** WHAT YOU SHOULD DO **
What appears from the first line of the records below through the line containing "- animating to" must be reproduced verbatim.

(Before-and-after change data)
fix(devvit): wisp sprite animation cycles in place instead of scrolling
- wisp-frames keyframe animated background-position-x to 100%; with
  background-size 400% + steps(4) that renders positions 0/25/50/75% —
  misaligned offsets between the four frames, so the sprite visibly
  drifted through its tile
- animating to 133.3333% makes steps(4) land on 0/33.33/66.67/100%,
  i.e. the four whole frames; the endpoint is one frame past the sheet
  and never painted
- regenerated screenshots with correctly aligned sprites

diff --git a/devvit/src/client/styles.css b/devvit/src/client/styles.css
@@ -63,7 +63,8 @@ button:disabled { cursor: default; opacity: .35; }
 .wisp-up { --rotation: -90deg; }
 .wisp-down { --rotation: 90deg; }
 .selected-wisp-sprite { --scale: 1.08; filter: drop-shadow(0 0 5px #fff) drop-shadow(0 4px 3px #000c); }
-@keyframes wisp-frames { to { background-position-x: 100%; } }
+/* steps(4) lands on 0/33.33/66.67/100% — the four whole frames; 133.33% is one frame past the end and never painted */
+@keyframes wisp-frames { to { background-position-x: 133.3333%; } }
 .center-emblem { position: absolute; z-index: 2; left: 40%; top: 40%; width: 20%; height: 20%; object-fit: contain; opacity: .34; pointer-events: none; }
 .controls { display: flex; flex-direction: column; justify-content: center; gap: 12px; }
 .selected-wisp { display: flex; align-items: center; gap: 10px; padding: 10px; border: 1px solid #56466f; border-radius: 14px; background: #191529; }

** OUTPUT OF THE EXERCISE **
fix(devvit): wisp sprite animation cycles in place instead of scrolling
- wisp-frames keyframe animated background-position-x to 100%; with
  background-size 400% + steps(4) that renders positions 0/25/50/75% —
  misaligned offsets between the four frames, so the sprite visibly
  drifted through its tile
- animating to 133.3333% makes steps(4) land on 0/33.33/66.67/100%,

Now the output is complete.